stopped telling stories like this?
I made a mix (trans. “playlist”) in
every year of my 30s so it’d be easier
to call up ancient feelings—no—
for the love of music—yes—
to prove I could still fall in love
when everyone else clung to the songs
of their teens and twenties.
I’m writing this in a limited edition
green Moleskine with Bob Dylan’s
sunglassed face on the cover, smeary
and Warholian. I’m writing this
on the first day of a month in which
I know I’ll have to change my life
again. Wanderer, I’ve been wandering.
There it is: she chose me.
The two biggest New York gifts of music

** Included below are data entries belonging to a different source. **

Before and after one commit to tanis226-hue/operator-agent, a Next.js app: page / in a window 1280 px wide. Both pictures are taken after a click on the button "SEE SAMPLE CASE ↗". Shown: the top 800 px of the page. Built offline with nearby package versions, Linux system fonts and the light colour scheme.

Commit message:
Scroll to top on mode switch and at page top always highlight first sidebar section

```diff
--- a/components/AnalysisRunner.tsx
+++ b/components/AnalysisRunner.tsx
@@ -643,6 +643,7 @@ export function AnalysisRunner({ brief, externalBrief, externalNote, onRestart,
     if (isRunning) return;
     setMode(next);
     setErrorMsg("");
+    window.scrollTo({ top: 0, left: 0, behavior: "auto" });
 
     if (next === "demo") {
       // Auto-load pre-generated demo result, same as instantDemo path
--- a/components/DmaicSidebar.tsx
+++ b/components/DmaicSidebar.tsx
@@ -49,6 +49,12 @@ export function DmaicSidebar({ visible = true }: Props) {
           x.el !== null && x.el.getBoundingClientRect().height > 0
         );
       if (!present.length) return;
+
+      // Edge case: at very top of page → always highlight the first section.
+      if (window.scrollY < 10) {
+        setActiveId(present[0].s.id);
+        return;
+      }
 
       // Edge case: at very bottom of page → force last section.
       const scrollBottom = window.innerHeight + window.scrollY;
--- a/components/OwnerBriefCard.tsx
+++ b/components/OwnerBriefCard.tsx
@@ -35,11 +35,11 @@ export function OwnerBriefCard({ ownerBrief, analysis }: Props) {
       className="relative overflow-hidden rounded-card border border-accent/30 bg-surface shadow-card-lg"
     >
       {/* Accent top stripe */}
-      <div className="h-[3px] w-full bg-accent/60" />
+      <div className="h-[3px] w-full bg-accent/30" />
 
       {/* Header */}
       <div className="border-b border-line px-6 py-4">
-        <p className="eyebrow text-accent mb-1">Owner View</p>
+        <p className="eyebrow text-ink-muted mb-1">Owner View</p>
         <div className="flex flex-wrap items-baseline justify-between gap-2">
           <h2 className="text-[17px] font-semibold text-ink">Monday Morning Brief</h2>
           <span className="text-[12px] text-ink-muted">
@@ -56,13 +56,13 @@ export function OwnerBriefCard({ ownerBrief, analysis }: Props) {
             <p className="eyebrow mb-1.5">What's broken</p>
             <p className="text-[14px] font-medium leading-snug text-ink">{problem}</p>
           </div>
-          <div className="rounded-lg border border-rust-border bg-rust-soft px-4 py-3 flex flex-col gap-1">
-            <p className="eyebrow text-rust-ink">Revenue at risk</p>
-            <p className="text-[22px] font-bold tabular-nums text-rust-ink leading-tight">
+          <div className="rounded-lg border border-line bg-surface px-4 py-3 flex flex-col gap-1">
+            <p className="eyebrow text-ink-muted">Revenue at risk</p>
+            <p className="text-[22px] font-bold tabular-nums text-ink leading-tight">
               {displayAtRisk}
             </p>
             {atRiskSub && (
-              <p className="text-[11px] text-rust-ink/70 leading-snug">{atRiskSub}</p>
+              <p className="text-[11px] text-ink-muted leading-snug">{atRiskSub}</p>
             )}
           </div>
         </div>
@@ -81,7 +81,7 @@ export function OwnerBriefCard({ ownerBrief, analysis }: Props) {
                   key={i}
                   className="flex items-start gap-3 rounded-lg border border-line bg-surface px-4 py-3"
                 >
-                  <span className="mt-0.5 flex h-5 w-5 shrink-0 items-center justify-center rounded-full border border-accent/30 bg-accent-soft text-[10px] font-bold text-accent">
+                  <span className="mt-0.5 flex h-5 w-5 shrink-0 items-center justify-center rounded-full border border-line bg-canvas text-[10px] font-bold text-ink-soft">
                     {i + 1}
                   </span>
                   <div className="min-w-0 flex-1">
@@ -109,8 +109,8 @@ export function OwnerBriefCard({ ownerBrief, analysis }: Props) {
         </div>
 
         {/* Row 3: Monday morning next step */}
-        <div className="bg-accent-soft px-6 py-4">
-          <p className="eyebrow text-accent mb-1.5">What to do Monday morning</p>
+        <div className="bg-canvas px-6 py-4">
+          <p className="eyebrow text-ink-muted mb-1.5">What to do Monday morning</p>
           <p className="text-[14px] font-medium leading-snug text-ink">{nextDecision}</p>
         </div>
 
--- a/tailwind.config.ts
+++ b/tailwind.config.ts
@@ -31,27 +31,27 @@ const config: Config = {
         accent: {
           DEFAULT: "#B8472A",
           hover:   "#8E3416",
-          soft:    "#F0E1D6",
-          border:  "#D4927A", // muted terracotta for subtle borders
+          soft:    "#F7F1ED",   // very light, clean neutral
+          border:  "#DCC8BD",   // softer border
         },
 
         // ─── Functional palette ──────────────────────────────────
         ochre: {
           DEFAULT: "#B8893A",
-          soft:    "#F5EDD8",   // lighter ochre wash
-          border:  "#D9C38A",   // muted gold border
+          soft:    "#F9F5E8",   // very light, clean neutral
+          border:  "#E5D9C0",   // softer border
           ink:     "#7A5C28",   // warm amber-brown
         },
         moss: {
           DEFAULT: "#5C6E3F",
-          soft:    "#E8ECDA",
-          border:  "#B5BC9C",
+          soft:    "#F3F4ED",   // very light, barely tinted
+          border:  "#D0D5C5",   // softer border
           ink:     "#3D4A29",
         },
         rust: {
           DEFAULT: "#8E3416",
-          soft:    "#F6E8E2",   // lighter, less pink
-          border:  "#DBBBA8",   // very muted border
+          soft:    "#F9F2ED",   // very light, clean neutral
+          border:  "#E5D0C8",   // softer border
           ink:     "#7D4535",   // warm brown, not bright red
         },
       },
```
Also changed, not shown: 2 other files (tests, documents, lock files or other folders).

were moving there the summer
“Empire State of Mind” soared out
of every car stereo, almost cartoonishly,
and having Cat Power’s “Manhattan”
come out a few years later.
I feel sure that I was listening to it
on the balcony of the SoHo hotel
where I stayed the night after
getting hitched at the Manhattan
Marriage Bureau, but the internet
tells me the album wasn’t released
until two months later, so what I
must actually be remembering is
the little video I made, balcony view,
“Manhattan” soundtrack, deleted
like so many memories of those years.
“I was married at 30 in Manhattan.”
A trivia fact, exotic and Didionesque,
seeming to belong to someone else’s
life from where I sit here, almost nine
years later (could that be true?) in a
little house on the prairie. (Okay, it’s big
and full of neighbors.) I was divorced
in Brooklyn several years later.
In the unauthorized biography of
Chan Marshall that I checked out from
the Brooklyn Public Library main branch
in my 30s, I learned that she still kept
her small rent-controlled East Village
apartment, the one she’d had since
she first moved to New York.
In an interview with The Daily Telegraph
Chan explains, “So everyone’s dead,
the mythological Liberty, the romantic
notion of it,” which is also something
I was trying to say in Empire Wasted
which is how I ended up borrowing the
phrase “Liberty in the basement light”
from “Manhattan” as a section title,
an image that has always evoked for me
a hard-won, squalid bohemian freedom.
In 2012, was I still downloading leaked
albums before they were released? I log
into my neglected iTunes to discovered
that Sun is in my library. Is it possible
I was playing “Manhattan” on the balcony
at the SoHo hotel? Why does it matter
so much if it was diegetic or non-diegetic
sound? Why did I get married when
things were already going downhill?
Because I want to know how I was
accompanied, because I’m a romantic,
and because I want to try to tell the truth.
“This song has everything: loss, the moon,
the big city, secrets, piano, and dancing,”
I say in the voice of Stefon from SNL.
Rereading the lyrics, “Manhattan” remains
a mystery. I keep listening. It slips away.
You and your secret life.
What does it mean to “be” Manhattan?
Why shouldn’t we look at the moon?
For many months or years I thought
she sang You’ll never leave never leave
Manhattan instead of never be, and
although this is not verified by any source
I can find, I never quite un-hear it.